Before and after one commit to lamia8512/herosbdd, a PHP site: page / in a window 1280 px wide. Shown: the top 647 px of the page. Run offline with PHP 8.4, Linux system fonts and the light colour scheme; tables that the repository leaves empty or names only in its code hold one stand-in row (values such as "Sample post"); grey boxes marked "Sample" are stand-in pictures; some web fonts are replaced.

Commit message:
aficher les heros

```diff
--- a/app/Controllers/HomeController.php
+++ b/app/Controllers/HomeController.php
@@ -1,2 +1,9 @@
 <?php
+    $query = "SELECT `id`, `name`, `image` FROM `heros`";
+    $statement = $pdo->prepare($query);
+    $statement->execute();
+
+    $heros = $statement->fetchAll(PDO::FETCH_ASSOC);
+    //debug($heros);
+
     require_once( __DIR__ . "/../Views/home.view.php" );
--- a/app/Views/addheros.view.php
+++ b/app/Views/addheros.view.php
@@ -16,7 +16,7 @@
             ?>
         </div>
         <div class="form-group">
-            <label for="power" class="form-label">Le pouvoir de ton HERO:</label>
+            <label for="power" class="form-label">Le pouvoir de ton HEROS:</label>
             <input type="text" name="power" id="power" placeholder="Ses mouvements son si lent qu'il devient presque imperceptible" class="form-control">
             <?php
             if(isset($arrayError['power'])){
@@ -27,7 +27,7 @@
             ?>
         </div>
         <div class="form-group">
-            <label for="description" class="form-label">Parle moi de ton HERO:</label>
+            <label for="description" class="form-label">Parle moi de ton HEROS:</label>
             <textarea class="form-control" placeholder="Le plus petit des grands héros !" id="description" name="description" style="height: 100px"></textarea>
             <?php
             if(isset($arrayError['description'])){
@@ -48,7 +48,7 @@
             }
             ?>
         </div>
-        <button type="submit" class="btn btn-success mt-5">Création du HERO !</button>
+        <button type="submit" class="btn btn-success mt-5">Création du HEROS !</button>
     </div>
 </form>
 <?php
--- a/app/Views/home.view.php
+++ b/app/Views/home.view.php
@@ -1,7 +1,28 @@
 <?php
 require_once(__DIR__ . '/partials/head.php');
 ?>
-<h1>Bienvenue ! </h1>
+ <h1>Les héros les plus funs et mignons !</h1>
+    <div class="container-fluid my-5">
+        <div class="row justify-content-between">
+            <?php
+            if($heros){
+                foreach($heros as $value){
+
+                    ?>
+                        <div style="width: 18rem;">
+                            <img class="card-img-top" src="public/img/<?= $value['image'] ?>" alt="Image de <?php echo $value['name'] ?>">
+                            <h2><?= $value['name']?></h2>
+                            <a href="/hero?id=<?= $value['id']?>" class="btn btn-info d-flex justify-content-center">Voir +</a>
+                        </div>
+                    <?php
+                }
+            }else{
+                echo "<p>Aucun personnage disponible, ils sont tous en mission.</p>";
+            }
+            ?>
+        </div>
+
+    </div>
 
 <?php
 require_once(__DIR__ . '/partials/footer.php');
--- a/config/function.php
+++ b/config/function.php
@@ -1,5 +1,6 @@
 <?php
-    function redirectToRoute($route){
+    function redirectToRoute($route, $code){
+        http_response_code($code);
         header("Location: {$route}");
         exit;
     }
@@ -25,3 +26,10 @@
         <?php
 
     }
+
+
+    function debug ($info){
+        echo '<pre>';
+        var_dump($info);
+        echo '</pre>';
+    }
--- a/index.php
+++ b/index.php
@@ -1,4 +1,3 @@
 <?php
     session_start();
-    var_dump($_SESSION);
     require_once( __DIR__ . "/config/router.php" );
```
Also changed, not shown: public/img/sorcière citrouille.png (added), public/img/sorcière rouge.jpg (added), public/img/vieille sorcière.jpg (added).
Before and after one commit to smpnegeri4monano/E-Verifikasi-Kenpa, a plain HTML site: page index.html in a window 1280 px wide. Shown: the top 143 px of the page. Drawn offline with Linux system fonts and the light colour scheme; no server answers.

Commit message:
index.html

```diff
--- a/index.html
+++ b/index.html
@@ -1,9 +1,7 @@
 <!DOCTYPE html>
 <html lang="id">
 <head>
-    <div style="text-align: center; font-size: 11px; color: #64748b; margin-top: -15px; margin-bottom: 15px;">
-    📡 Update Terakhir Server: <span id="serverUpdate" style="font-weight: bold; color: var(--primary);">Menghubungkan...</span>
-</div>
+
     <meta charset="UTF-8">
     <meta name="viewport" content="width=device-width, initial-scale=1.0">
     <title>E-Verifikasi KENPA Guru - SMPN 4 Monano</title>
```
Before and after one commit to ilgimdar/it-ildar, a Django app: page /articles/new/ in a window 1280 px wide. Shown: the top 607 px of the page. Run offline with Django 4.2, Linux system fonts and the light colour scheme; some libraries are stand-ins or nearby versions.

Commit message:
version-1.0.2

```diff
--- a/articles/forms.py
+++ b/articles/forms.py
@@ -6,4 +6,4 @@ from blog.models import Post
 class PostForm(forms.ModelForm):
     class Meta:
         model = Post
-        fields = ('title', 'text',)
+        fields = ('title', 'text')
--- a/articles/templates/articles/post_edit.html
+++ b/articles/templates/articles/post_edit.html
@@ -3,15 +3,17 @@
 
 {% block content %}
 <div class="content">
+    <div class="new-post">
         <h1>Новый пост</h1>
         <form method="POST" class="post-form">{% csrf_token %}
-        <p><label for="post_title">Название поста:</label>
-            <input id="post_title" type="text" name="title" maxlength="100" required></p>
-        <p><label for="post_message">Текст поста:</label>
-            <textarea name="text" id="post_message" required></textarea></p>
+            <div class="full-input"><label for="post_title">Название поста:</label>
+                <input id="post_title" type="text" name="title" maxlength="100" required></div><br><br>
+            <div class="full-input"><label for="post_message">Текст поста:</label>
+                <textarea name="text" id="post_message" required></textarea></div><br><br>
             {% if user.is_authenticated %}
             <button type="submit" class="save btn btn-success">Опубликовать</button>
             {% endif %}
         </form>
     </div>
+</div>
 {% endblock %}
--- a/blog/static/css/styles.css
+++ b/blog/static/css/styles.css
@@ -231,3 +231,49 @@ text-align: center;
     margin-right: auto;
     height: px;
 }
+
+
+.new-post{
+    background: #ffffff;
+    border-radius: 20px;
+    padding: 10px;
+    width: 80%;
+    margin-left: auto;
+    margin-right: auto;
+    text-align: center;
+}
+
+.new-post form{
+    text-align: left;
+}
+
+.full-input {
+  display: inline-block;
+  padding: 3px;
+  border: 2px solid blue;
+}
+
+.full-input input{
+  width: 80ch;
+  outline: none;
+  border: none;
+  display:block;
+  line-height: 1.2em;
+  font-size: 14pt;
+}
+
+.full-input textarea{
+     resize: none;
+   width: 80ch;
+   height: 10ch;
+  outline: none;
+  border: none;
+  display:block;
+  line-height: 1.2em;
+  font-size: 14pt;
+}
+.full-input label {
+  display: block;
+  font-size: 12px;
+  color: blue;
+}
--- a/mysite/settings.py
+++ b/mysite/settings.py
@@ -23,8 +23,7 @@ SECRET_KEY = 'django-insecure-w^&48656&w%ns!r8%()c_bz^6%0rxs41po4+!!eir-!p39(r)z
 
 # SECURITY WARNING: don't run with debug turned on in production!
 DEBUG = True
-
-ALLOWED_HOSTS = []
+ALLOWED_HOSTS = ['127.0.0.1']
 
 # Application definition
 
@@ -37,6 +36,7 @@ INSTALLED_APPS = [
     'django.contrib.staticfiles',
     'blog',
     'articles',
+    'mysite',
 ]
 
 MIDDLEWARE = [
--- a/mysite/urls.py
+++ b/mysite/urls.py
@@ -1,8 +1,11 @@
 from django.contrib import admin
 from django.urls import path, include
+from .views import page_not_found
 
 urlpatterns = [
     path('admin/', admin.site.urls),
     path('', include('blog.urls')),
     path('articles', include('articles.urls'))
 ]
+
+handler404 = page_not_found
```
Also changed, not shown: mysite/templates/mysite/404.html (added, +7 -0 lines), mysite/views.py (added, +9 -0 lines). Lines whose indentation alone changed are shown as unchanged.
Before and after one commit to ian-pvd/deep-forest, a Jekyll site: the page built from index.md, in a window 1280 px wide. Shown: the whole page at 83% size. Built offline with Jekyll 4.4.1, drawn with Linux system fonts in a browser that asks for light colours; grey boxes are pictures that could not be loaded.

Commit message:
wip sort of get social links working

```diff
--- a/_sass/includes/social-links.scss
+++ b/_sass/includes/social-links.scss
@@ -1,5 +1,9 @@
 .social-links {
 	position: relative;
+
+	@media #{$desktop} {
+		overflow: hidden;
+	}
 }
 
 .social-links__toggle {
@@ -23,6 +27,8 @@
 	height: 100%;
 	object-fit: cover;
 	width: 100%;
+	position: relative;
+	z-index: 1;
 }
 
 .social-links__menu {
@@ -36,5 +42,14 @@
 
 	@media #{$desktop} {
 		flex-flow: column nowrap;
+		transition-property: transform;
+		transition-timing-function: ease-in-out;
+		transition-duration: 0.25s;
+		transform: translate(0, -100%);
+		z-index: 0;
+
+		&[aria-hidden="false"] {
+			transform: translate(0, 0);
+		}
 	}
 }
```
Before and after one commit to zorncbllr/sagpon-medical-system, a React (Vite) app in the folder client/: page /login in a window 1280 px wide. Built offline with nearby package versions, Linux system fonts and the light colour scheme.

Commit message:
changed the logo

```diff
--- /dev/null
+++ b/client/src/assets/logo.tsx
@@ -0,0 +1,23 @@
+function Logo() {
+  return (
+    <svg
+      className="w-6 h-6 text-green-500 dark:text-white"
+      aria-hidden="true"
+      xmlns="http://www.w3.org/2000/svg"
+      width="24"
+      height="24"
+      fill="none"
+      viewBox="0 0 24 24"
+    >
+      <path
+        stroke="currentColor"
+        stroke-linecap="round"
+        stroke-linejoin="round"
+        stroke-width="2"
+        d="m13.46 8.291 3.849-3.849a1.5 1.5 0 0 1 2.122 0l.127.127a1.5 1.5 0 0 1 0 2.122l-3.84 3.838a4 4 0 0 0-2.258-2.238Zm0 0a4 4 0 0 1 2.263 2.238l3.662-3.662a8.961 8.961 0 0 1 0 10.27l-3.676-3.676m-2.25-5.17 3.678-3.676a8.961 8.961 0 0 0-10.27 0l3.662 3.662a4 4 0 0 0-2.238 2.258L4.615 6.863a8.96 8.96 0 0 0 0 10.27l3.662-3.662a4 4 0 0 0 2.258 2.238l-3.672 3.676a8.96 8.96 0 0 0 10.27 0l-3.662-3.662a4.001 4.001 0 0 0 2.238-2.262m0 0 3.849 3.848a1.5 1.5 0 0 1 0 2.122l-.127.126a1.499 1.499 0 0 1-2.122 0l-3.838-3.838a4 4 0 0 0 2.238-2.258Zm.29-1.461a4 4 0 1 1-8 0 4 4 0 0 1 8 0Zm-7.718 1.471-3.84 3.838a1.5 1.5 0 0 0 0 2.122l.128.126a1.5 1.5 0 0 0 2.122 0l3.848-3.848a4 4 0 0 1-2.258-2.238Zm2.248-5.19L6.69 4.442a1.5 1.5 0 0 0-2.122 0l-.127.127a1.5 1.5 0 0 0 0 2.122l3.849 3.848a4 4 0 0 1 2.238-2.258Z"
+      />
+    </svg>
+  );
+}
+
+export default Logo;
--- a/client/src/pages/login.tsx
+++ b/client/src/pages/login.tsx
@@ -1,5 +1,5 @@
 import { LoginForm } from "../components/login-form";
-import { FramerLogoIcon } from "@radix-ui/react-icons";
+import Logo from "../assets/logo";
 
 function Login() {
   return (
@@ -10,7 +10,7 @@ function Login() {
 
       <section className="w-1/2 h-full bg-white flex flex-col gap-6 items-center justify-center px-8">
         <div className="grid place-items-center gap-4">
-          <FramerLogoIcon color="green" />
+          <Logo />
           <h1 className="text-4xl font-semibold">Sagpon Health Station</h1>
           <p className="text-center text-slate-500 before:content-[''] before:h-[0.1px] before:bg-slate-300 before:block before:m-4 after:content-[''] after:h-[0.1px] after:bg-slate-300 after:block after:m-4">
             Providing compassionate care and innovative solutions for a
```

__What you need to do__
Could you report how many lines of the listing contain the word "поста"? Only the number is needed.

__Task solution__
4